"Susana Martinez is all flash and no substance. She was an ineffective District Attorney and doesn't deserve a promotion to the state's top job," Democratic Governors Association Executive Director Nathan Daschle said in a statement. "We've all seen too many politicians who promise the world, deliver very little and then expect a promotion. New Mexicans want a Governor who will get the job done. That's Diane Denish."
In Alabama, Rep. Artur Davis failed to become the state's first African-American Democratic nominee for governor when he lost the primary to Agriculture Commissioner Ron Sparks. With 99 percent of the precincts reporting, Sparks captured 62 percent of the vote to Davis' 38 percent.
"Davis' vote against President Obama's efforts on health care reform and his lack of support from statewide black leaders, helped lead to his defeat Tuesday night," said CNN Political Editor Mark Preston.
If Davis had won the primary and then the general election, he would have become Alabama's first black governor.
The Republican gubernatorial nomination is headed for a runoff.
Former state community college system chancellor Bradley Byrne will be in that runoff after capturing 28 percent of the vote Tuesday. The second spot is too close to call, with Tuscaloosa physician Robert Bently leading Greenville real estate developer Tim James by 140 votes. James, son of two-term Gov. Fob James, created a buzz in recent weeks with his tough ads and speeches against illegal immigrants. Former Alabama Supreme Court Justice Roy Moore, best known for losing his seat on the court for refusing to remove a statue of the Ten Commandments from his courthouse, finished fourth in the seven candidate field with 19 percent of the vote.
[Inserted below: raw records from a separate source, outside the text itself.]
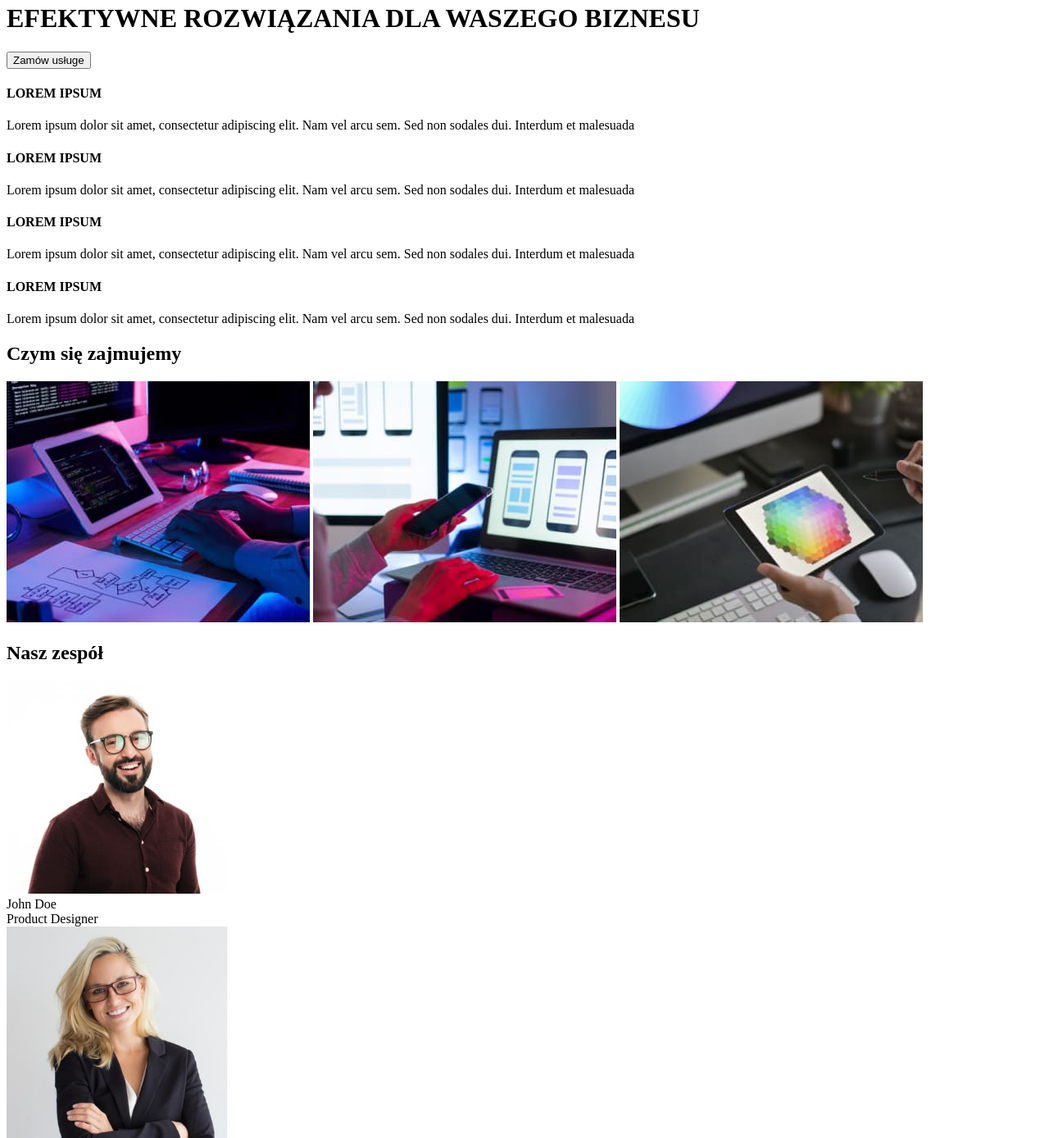
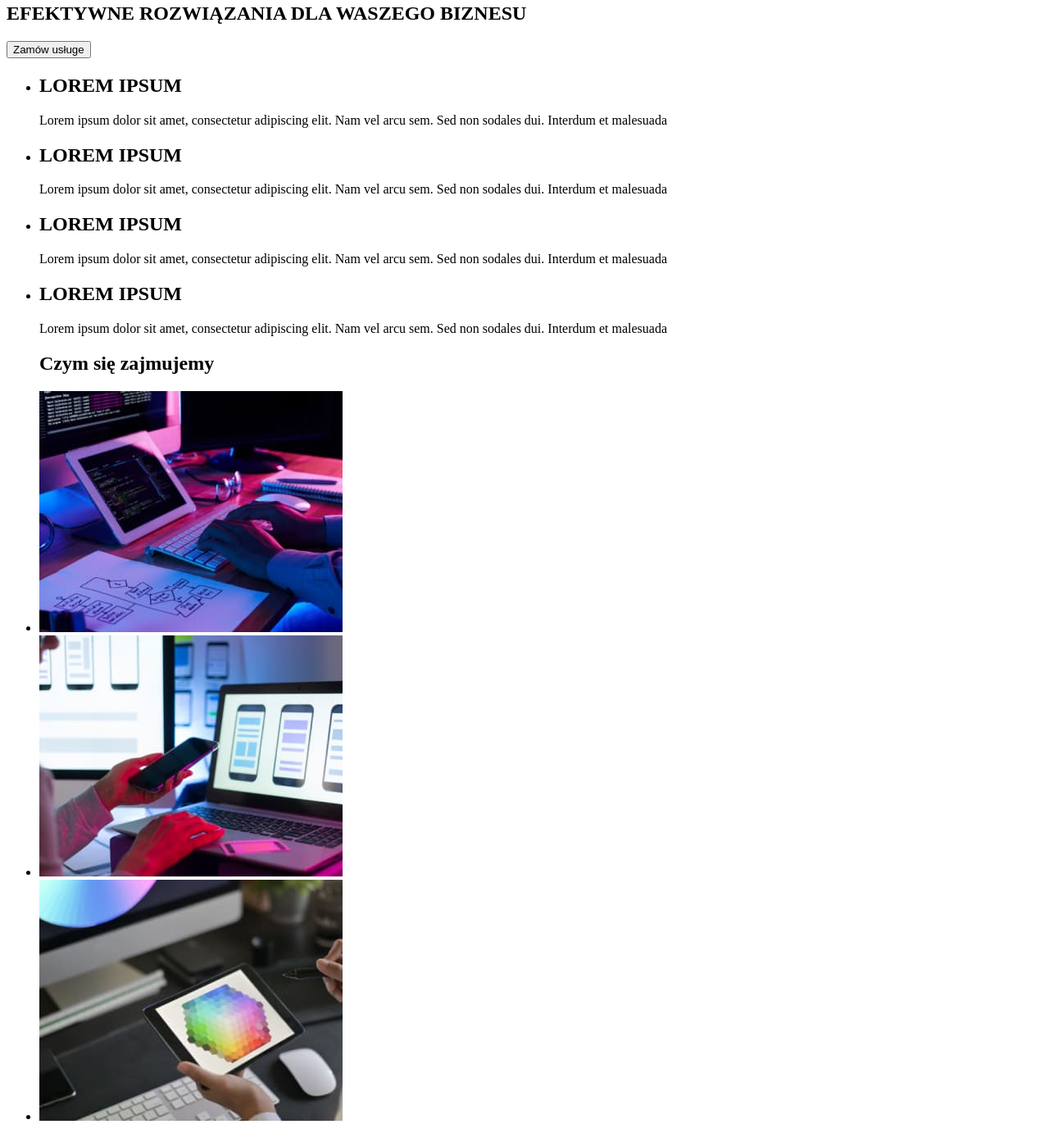
Before and after one commit to dariagruszkiewicz/goit-markup-hw-01, a plain HTML site: page index.html in a window 1280 px wide. Shown: the part 147-1535 px from the top of the page at 82% size. Drawn offline with Linux system fonts and the light colour scheme.

Commit message:
wprowadzenie poprawek
wprowadzenie poprawek do index.html i utworzenie .prettierrc.json

```diff
--- a/index.html
+++ b/index.html
@@ -20,33 +20,121 @@
       <a href="tel:+48111111111">+48 111 111 111</a>
     </header>
     <main>
+      <section>
         <h1>EFEKTYWNE ROZWIĄZANIA DLA WASZEGO BIZNESU</h1>
-      <input type="button" value="Zamów usługe">
-        <section><h4>LOREM IPSUM</h4>
-            <p>Lorem ipsum dolor sit amet, consectetur adipiscing elit. Nam vel arcu sem. Sed non sodales dui. Interdum et malesuada</p>
-            <h4>LOREM IPSUM</h4>
-            <p>Lorem ipsum dolor sit amet, consectetur adipiscing elit. Nam vel arcu sem. Sed non sodales dui. Interdum et malesuada</p>
-            <h4>LOREM IPSUM</h4>
-            <p>Lorem ipsum dolor sit amet, consectetur adipiscing elit. Nam vel arcu sem. Sed non sodales dui. Interdum et malesuada</p>
-            <h4>LOREM IPSUM</h4>
-            <p>Lorem ipsum dolor sit amet, consectetur adipiscing elit. Nam vel arcu sem. Sed non sodales dui. Interdum et malesuada</p>
+        <button type="button">Zamów usługe</button>
       </section>
       <section>
+        <ul>
+          <li>
+            <h2>LOREM IPSUM</h2>
+            <p>
+              Lorem ipsum dolor sit amet, consectetur adipiscing elit. Nam vel arcu sem. Sed non
+              sodales dui. Interdum et malesuada
+            </p>
+          </li>
+          <li>
+            <h2>LOREM IPSUM</h2>
+            <p>
+              Lorem ipsum dolor sit amet, consectetur adipiscing elit. Nam vel arcu sem. Sed non
+              sodales dui. Interdum et malesuada
+            </p>
+          </li>
+          <li>
+            <h2>LOREM IPSUM</h2>
+            <p>
+              Lorem ipsum dolor sit amet, consectetur adipiscing elit. Nam vel arcu sem. Sed non
+              sodales dui. Interdum et malesuada
+            </p>
+          </li>
+          <li>
+            <h2>LOREM IPSUM</h2>
+            <p>
+              Lorem ipsum dolor sit amet, consectetur adipiscing elit. Nam vel arcu sem. Sed non
+              sodales dui. Interdum et malesuada
+            </p>
+          </li>
+        </ul>
+      </section>
+      <section>
+        <ul>
           <h2>Czym się zajmujemy</h2>
-        <img src="images/services/programming.jpg" alt="człowiek piszący unikalny kod na tablecie." width="370" height="294"/>
-        <img src="images/services/design.jpg" alt="komputer, na którym widać różne projekty." width="370" height="294"/>
-        <img src="images/services/graphics.jpg" alt="tablet z paletą kolorów." width="370" height="294"/></section>
+          <li>
+            <img
+              src="images/services/programming.jpg"
+              alt="człowiek piszący unikalny kod na tablecie."
+              width="370"
+              height="294"
+            />
+          </li>
+          <li>
+            <img
+              src="images/services/design.jpg"
+              alt="komputer, na którym widać różne projekty."
+              width="370"
+              height="294"
+            />
+          </li>
+          <li>
+            <img
+              src="images/services/graphics.jpg"
+              alt="tablet z paletą kolorów."
+              width="370"
+              height="294"
+            />
+          </li>
+        </ul>
+      </section>
       <section>
+        <ul>
           <h2>Nasz zespół</h2>
-        <img src="images/team/person1.jpg" alt="John Doe, pracujący jako Product Designer." width="270" height="260"/><div>John Doe</div><div>Product Designer</div>
-        <img src="images/team/person2.jpg" alt="John Doe, pracujący jako Frontend Developer." width="270" height="260"/><div>John Doe</div><div>Frontend Developer</div>
-        <img src="images/team/person3.jpg" alt="John Doe, pracujący w Marketingu." width="270" height="260"><div>John Doe</div><div>Marketing</div>
-        <img src="images/team/person4.jpg" alt="John Doe, pracujacy jako UI Designer." width="270" height="260"/><div>John Doe</div><div>UI Designer</div>
+          <li>
+            <img
+              src="images/team/person1.jpg"
+              alt="John Doe, pracujący jako Product Designer."
+              width="270"
+              height="260"
+            />
+            <div>John Doe</div>
+            <div>Product Designer</div>
+          </li>
+          <li>
+            <img
+              src="images/team/person2.jpg"
+              alt="John Doe, pracujący jako Frontend Developer."
+              width="270"
+              height="260"
+            />
+            <div>John Doe</div>
+            <div>Frontend Developer</div>
+          </li>
+          <li>
+            <img
+              src="images/team/person3.jpg"
+              alt="John Doe, pracujący w Marketingu."
+              width="270"
+              height="260"
+            />
+            <div>John Doe</div>
+            <div>Marketing</div>
+          </li>
+          <li>
+            <img
+              src="images/team/person4.jpg"
+              alt="John Doe, pracujacy jako UI Designer."
+              width="270"
+              height="260"
+            />
+            <div>John Doe</div>
+            <div>UI Designer</div>
+          </li>
+        </ul>
       </section>
     </main>
     <footer>
       <a href="index.html">WebStudio</a>
-      <address> m. Warszawa, Aleje Jerozolimskie 21
+      <address>
+        m. Warszawa, Aleje Jerozolimskie 21
         <a href="mailto:info@example.com">info@example.com</a>
         <a href="tel:+48111111111">+48 111 111 111</a>
       </address>
```
Also changed, not shown: .prettierrc.json (added). Lines whose indentation alone changed are shown as unchanged.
In another high profile race capturing national attention, Rep. Parker Griffith was ousted in his bid for a second term. Griffith, who made headlines late last year when he changed his party affiliation from Democrat to Republican, came in second with only a third of the vote. Madison County Commissioner Mo Brooks grabbed just over 50 percent of the vote in the battle for the GOP nomination in Alabama's 5th Congressional district, located in the northern part of the state.
"Griffith is the fourth incumbent to lose his bid for re-election this year, yet further evidence that voters are willing to dismiss Washington experience for fresh blood on Capitol Hill," said Preston. "And we have seen another example of a party switching politician being shunned by primary voters."
Last month, Pennsylvania Sen. Arlen Specter, who abandoned the Republican Party in 2009, lost in the Democratic primary to Rep. Joe Sestak.
In other Alabama news, Sen. Richard Shelby easily won the GOP primary in his bid this year for a fifth term.
In Mississippi, Angela McGlowan failed in her bid to become the first black Republican member of the House since J.C. Watts. The conservative political strategist and Fox News analyst had been courting Tea Party activists. She came in a distant third in a three-person field. Longtime state Sen. Alan Nunnelee won just over 50 percent of the primary vote and will now face Rep. Travis Childers, a conservative Democrat who's held the seat for two years, in November.